“There’s no way to know right now anything for certain so we’re going to wait, talk with Jake, see how he comes in the next day or two,” Baldelli said. “But it’s a legitimate blister that opened up. You know how you get a blister and then it kind of rips, it opens up in some way. Whatever was underneath there comes out and we’re going to have to make sure that that blister and his finger are healed before he can go out there and pitch again, that’s for sure. I think it’s very difficult to say right now, we’ll continue to assess it and talk to Jake. That’s probably the most important part of it.”
Odorizzi was especially frustrated because he felt so good before the problems  began. He ended up giving up one run and two hits, with a walk and three strikeouts in 3.2 innings. The Twins’ bullpen was fantastic as three relievers gave up no hits and no walks and struck out seven. Righthander Cody Stashak, who replaced Odorizzi, got the win by pitching 2.1 innings.
“Almost certainly this is just one of those things that is related to the season that we’ve had this year,” Baldelli said of a 60-game regular season that didn’t have the ordinary ramp-up. “There’s been limited time on the field. … There’s no way to actually get to where you need to be in every way. That’s what I would say this has to do with. I feel for Jake, he’s worked really hard and hasn’t been able to be out there pitching anywhere near as much as he deserves to be. Now dealing with this, I’m sure is tough on him.”
Odorizzi admits he has felt snakebit.
“I don’t know how I really couldn’t,” he said. “Everything has kind of been fluky. I haven’t had any arm troubles, anything like that, my stuff when I’ve pitched is normal. It’s just trying to get into a groove, which I think has been borderline impossible for me this year. So, yes, it’s frustrating, but four starts doesn’t determine who I am. I think it’s just one of those years. I don’t really know. Tough luck? Tough you know what, that I will probably just let go. I honestly don’t know what to tell you. It’s been tough, it’s been crappy. When I’ve been out there, especially today, I felt the best I’ve felt this year. Got swings and misses, everything that I could have wanted.
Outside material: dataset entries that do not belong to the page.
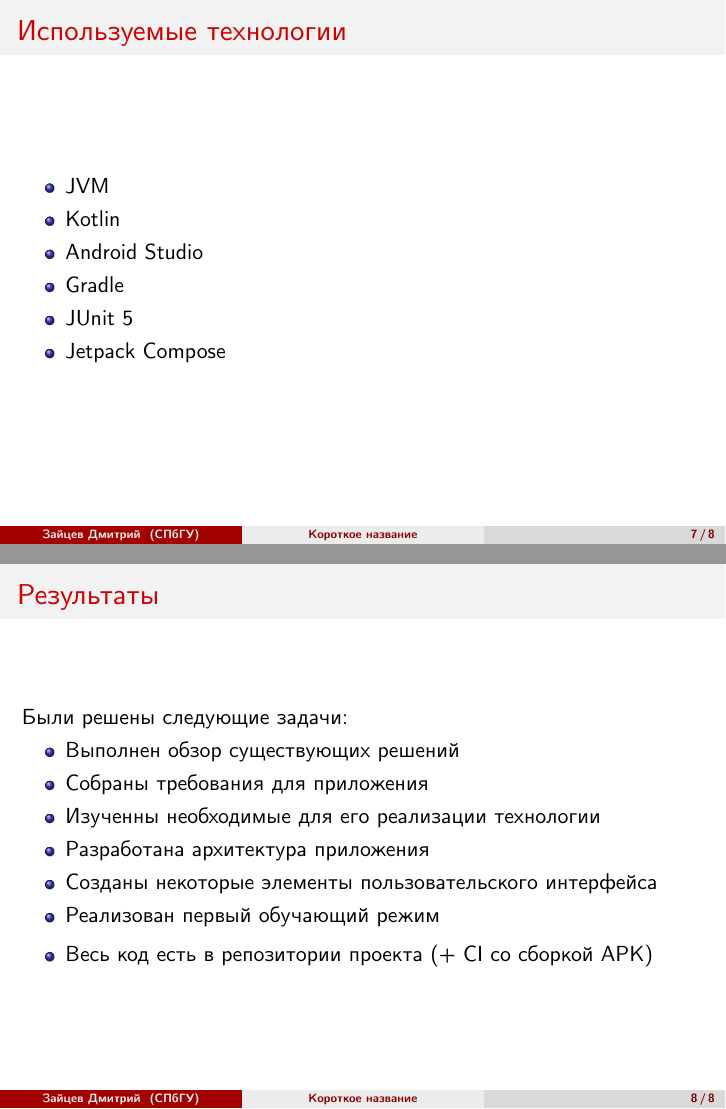
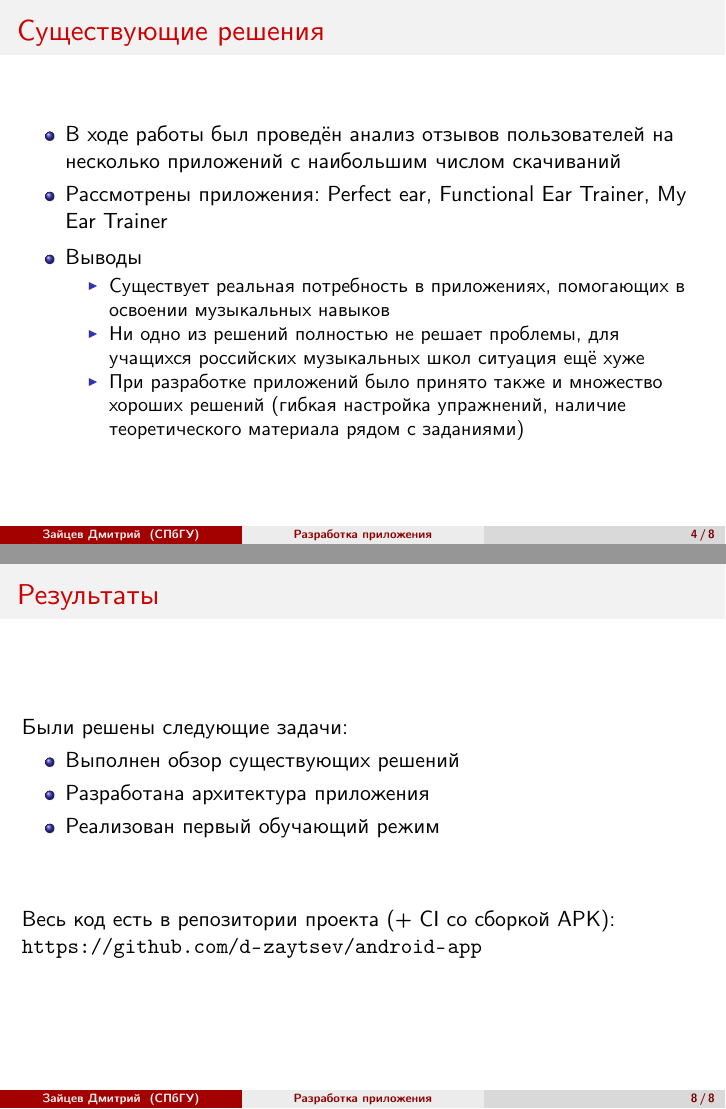
Before and after one commit to d-zaytsev/course1-text, LaTeX slides (pres/presentation.tex): pages 7 and 8 of 8 before the commit and pages 4 and 8 of 8 after it, joined at a grey line. Compiled offline with XeLaTeX.

Commit message:
Pres fixes

```diff
--- a/pres/presentation.tex
+++ b/pres/presentation.tex
@@ -5,7 +5,7 @@
 \input{preamble.tex}
 
 % То, что в квадратных скобках, отображается внизу по центру каждого слайда.
-\title[Короткое название]{Разработка мобильного приложения для развития музыкальных навыков}
+\title[Разработка приложения]{Разработка мобильного приложения для развития музыкальных навыков}
 
 % То, что в квадратных скобках, отображается в левом нижнем углу.
 \institute[СПбГУ]{}
@@ -79,8 +79,8 @@
     \item Выводы
     \begin{itemize}
       \item Существует реальная потребность в приложениях, помогающих в освоении музыкальных навыков
-      \item Ни одно из решений полностью не решает проблемы, для учащихся российских муз. школ ситуация ещё хуже
-      \item При разработке приложений было принято также и множество хороших решений
+      \item Ни одно из решений полностью не решает проблемы, для учащихся российских музыкальных школ ситуация ещё хуже
+      \item При разработке приложений было принято также и множество хороших решений (гибкая настройка упражнений, наличие теоретического материала рядом с заданиями)
     \end{itemize}
   \end{itemize}
 
@@ -120,21 +98,39 @@
   \end{itemize}
 \end{frame}
 
+%Идеально, если есть по одному слайду на каждую поставленную задачу
+
+\begin{frame}
+  \frametitle{Архитектура приложения}
+  \includegraphics[width=\textwidth]{../images/UML.pdf}
+\end{frame}
+
+\begin{frame}
+  \frametitle{Пользовательский интерфейс}
+  \begin{tabular}{p{6cm} p{7cm}}
+  Внешний вид упражнения & \hspace{13pt}Piano Checkbox \\
+  \hspace{10pt}
+  \includegraphics[width=0.3\textwidth]{../images/example3-eps-converted-to.pdf}&
+  \vspace{-200pt}
+  \includegraphics[width=0.3\textwidth]{../images/example1-eps-converted-to.pdf}\\
+  &
+  \vspace{-105pt}
+  \hspace{15pt}Piano Keyboard\\&
+  \vspace{-105pt}
+  \includegraphics[width=0.3\textwidth]{../images/example4-eps-converted-to.pdf}
+ \end{tabular}
+\end{frame}
+
 \begin{frame}
   \frametitle{Результаты}
   Были решены следующие задачи:
   \begin{itemize}
     \item Выполнен обзор существующих решений
-    \item Собраны требования для приложения
-    \item Изученны необходимые для его реализации технологии
     \item Разработана архитектура приложения
-    \item Созданы некоторые элементы пользовательского интерфейса
     \item Реализован первый обучающий режим
   \end{itemize}
-
-  \begin{itemize}
-    \item Весь код есть в репозитории проекта (+ CI со сборкой APK)
-  \end{itemize}
+\vspace{30pt}
+Весь код есть в репозитории проекта (+ CI со сборкой APK): \url{https://github.com/d-zaytsev/android-app}
 \end{frame}
 
 \end{document}
```
Also changed, not shown: pres/presentation.pdf, pres/presentation.tex (24 more changed lines), 1 other file.
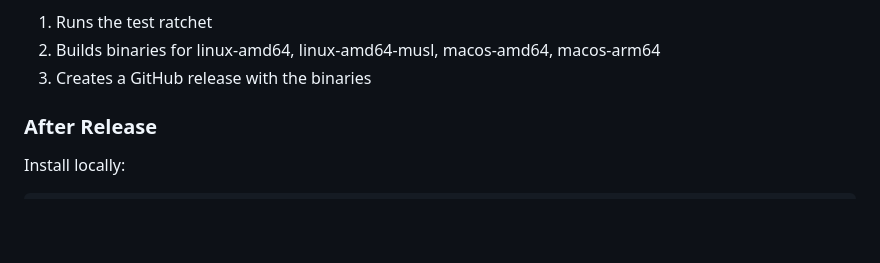
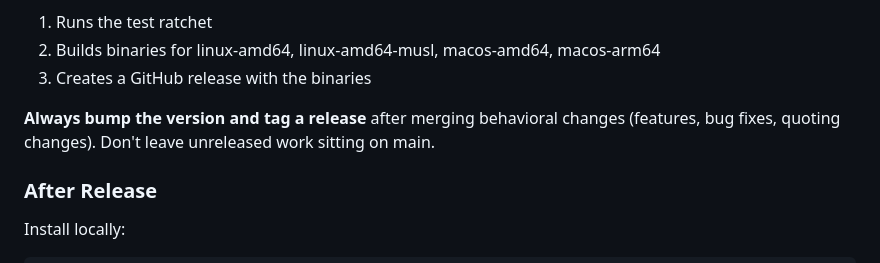
Before and after one commit to maxeonyx/tmux-bridge, a Markdown page: AGENTS.md, the part around the change. Drawn GitHub-style; blank space fills up the shorter version.

Commit message:
Document: always bump version after behavioral changes

```diff
--- a/AGENTS.md
+++ b/AGENTS.md
@@ -79,6 +79,8 @@ This triggers the CI workflow which:
 1. Runs the test ratchet
 2. Builds binaries for linux-amd64, linux-amd64-musl, macos-amd64, macos-arm64
 3. Creates a GitHub release with the binaries
+
+**Always bump the version and tag a release** after merging behavioral changes (features, bug fixes, quoting changes). Don't leave unreleased work sitting on main.
 
 ### After Release
 
```
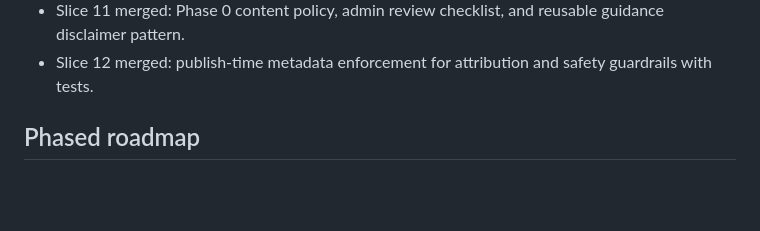
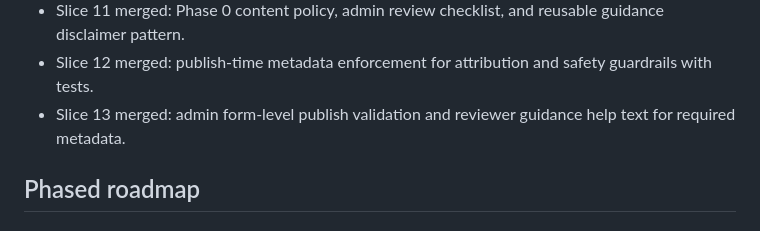
Before and after one commit to stompsy/spotter, a Markdown page: docs/plan.md, the part around the change. GitHub-like rendering; blank space fills up the shorter version.

Commit message:
docs(plan): mark slice 13 as merged

```diff
--- a/docs/plan.md
+++ b/docs/plan.md
@@ -40,6 +40,7 @@ This is the visible implementation roadmap and status tracker in the workspace.
 - Slice 10 merged: reviewer onboarding runbook in README with local and production command examples.
 - Slice 11 merged: Phase 0 content policy, admin review checklist, and reusable guidance disclaimer pattern.
 - Slice 12 merged: publish-time metadata enforcement for attribution and safety guardrails with tests.
+- Slice 13 merged: admin form-level publish validation and reviewer guidance help text for required metadata.
 
 ## Phased roadmap
 
```
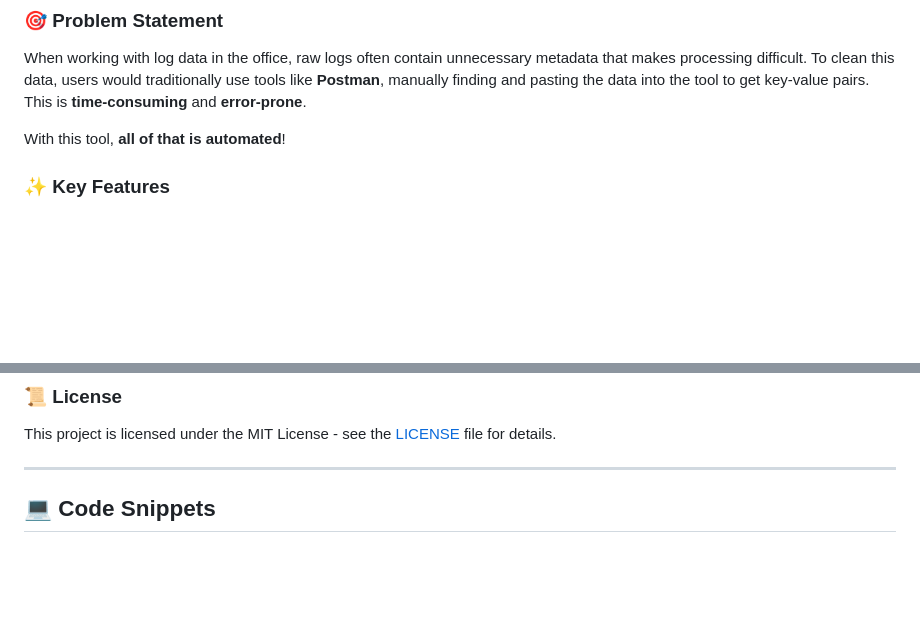
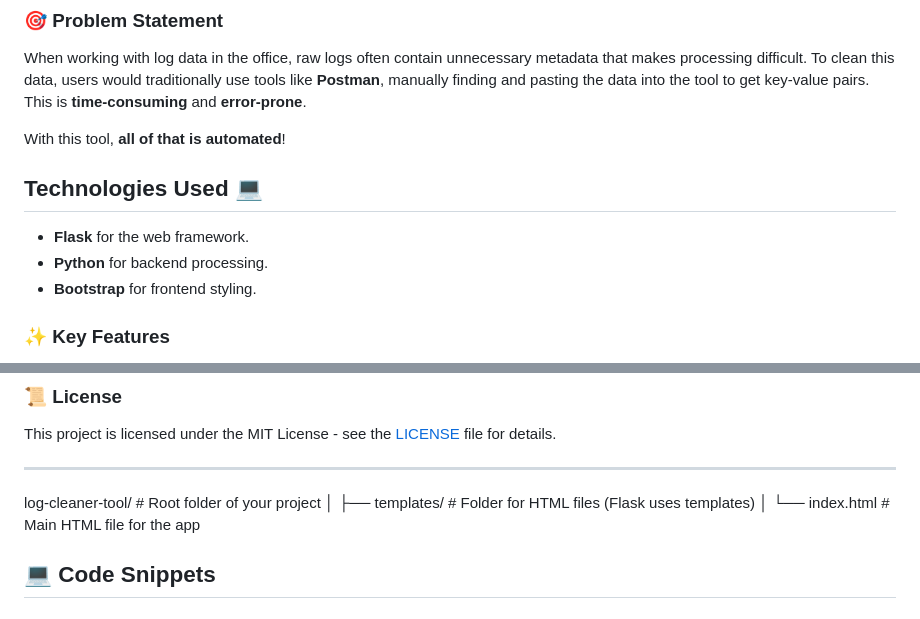
Before and after one commit to sagarpwr/log-cleaner-tool, a Markdown page: README.md, 2 parts joined by grey strips. Drawn GitHub-style; blank space fills up the shorter version.

```diff
--- a/README.md
+++ b/README.md
@@ -7,6 +7,12 @@ The **Log Cleaner Tool** is designed to clean and normalize raw log data by **au
 When working with log data in the office, raw logs often contain unnecessary metadata that makes processing difficult. To clean this data, users would traditionally use tools like **Postman**, manually finding and pasting the data into the tool to get key-value pairs. This is **time-consuming** and **error-prone**.
 
 With this tool, **all of that is automated**!
+
+## Technologies Used 💻
+- **Flask** for the web framework.
+- **Python** for backend processing.
+- **Bootstrap** for frontend styling.
+
 
 ### ✨ Key Features
 - **Metadata Removal**: Automatically filters out irrelevant data from logs.
@@ -75,6 +81,11 @@ You can also run this tool using Docker for easier deployment.
 This project is licensed under the MIT License - see the [LICENSE](LICENSE) file for details.
 
 ---
+log-cleaner-tool/                 # Root folder of your project
+│
+├── templates/                    # Folder for HTML files (Flask uses templates)
+│   └── index.html                # Main HTML file for the app
+
 
 ## 💻 Code Snippets
 
```
Also changed, not shown: other parts of README.md (+30 -0 lines).
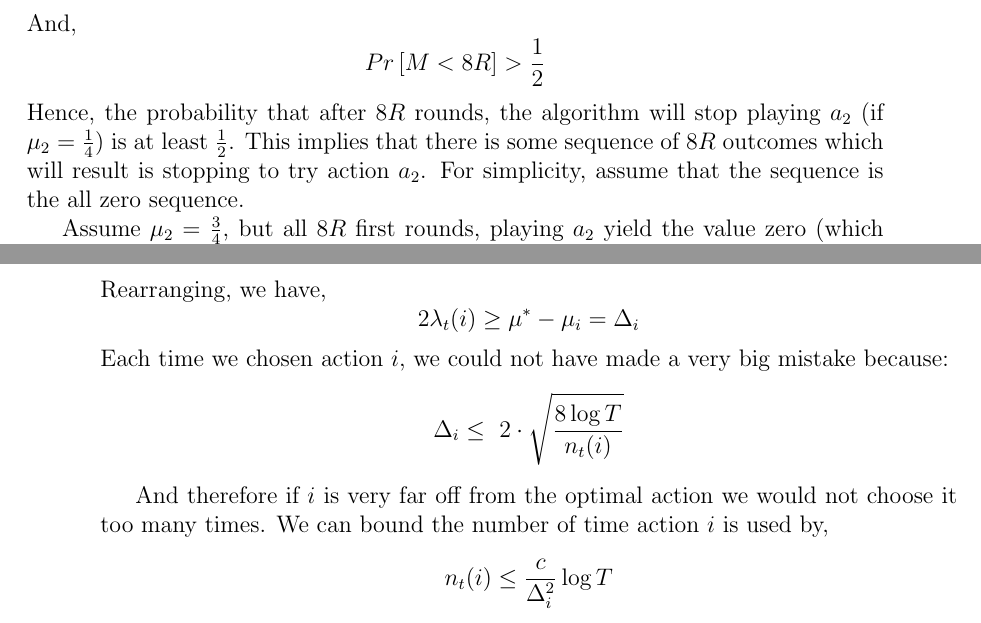
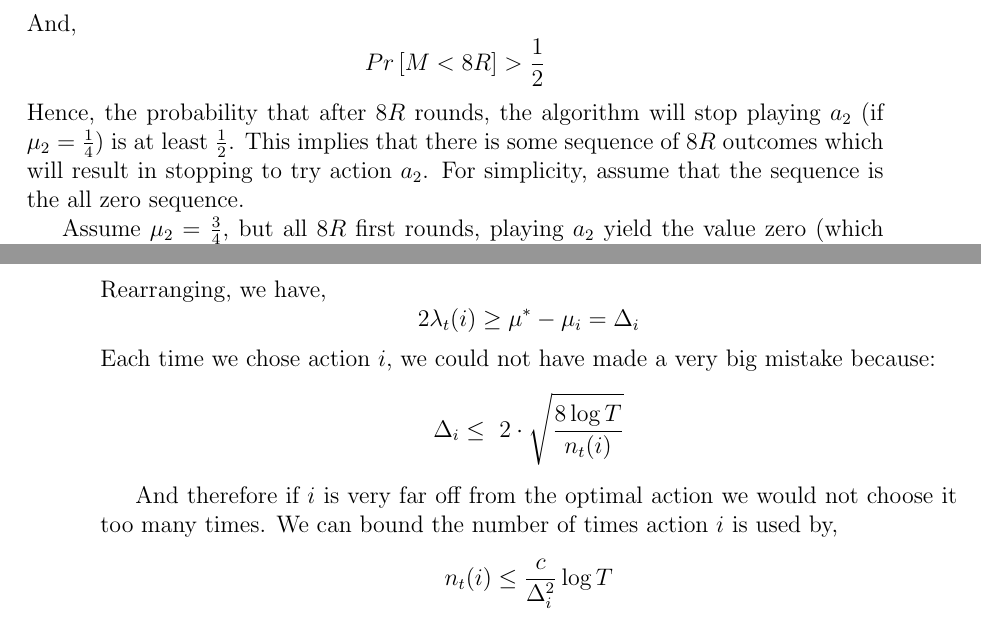
Before and after one commit to avivt/RL-book-overleaf, a LaTeX thesis (RL-book.tex, which reads current_chapters/chapter10-mab.tex): two parts of pages 169 and 174 of 187, joined at a grey line, cut so that both start at the same text. Compiled offline with pdfLaTeX.

Commit message:
Update chapter10-mab.tex

```diff
--- a/current_chapters/chapter10-mab.tex
+++ b/current_chapters/chapter10-mab.tex
@@ -256,7 +256,7 @@ Pr\left[M < 8R \right]>\frac{1}{2}
 Hence, the probability that after $8R$ rounds, the algorithm will
 stop playing $a_2$ (if $\mu_2 = \frac{1}{4}$) is at least
 $\frac{1}{2}$. This implies that there is some sequence of $8R$
-outcomes which will result is stopping to try action $a_2$. For
+outcomes which will result in stopping to try action $a_2$. For
 simplicity, assume that the sequence is the all zero sequence.
 
 Assume $\mu_2 = \frac{3}{4}$, but all $8R$ first rounds, playing
@@ -519,14 +519,14 @@ Rearranging, we have,
 \[
 2\lambda_t(i)\ge\mu^{*}-\mu_{i}=\Delta_{i}
 \]
-Each time we chosen action $i$, we could not have made a very big
+Each time we chose action $i$, we could not have made a very big
 mistake because:
 \[
 \Delta_{i}\leq\text{ }2\cdot\sqrt{\frac{8\log T}{n_{t}(i)}}
 \]
 
 And therefore if $i$ is very far off from the optimal action we
-would not choose it too many times. We can bound the number of time
+would not choose it too many times. We can bound the number of times
 action $i$ is used by,
 \[
 n_{t}(i)\leq\frac{c}{\Delta_{i}^{2}}\log T
```
Also changed, not shown: current_chapters/chapter10-mab.tex (6 more changed lines).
To have something that I’ve never had happen to me before is just one more kick to the groin.”
Odorizzi echoed what Baldelli said about this being a day-to-day situation.
“The cut I have on my finger is exposing the skin underneath, so you know how sensitive that is?” Odorizzi said. “It’s like a paper cut, like a large paper cut. That skin underneath just needs to be exposed and harden up and all that type of stuff, so it’s a day-by-day type of a thing and hopefully I’ll be able to make my next start and get back to it. But my focus is being ready for the playoffs and being able to do what I can do for this team. I know what type of pitcher I am. I don’t need to go out and prove that I deserve to be in the starting rotation.
“I just need to be healthy and get healthy with all these weird things that happened to me. Today was a lot of positives. I’m trying to take the positive route  and not get too down on it because it’s something I can’t control. I felt like me again today, so it’s just a matter of letting time go by, letting things heal. Hopefully I’m a quick heal(er). I’ll tell you this, I’m going to work my ass off to do everything I can to be as back as quick I can because I want to help this team. I believe in this team. I think I can give us an extra edge that we need going into the playoffs. … When push comes to shove at the end of the year, I’ll pitch through it and do my best to letting this team do what it needs to do and win. I want to be out there and I want to compete for this team.”
Plus, Odorizzi knows there aren’t many who are going to feel sorry for him. “There’s a saying about problems and issues: Half the people don’t give a crap and the other half are glad you have them,” he said. “So I’m not going to let this affect me, get me down.”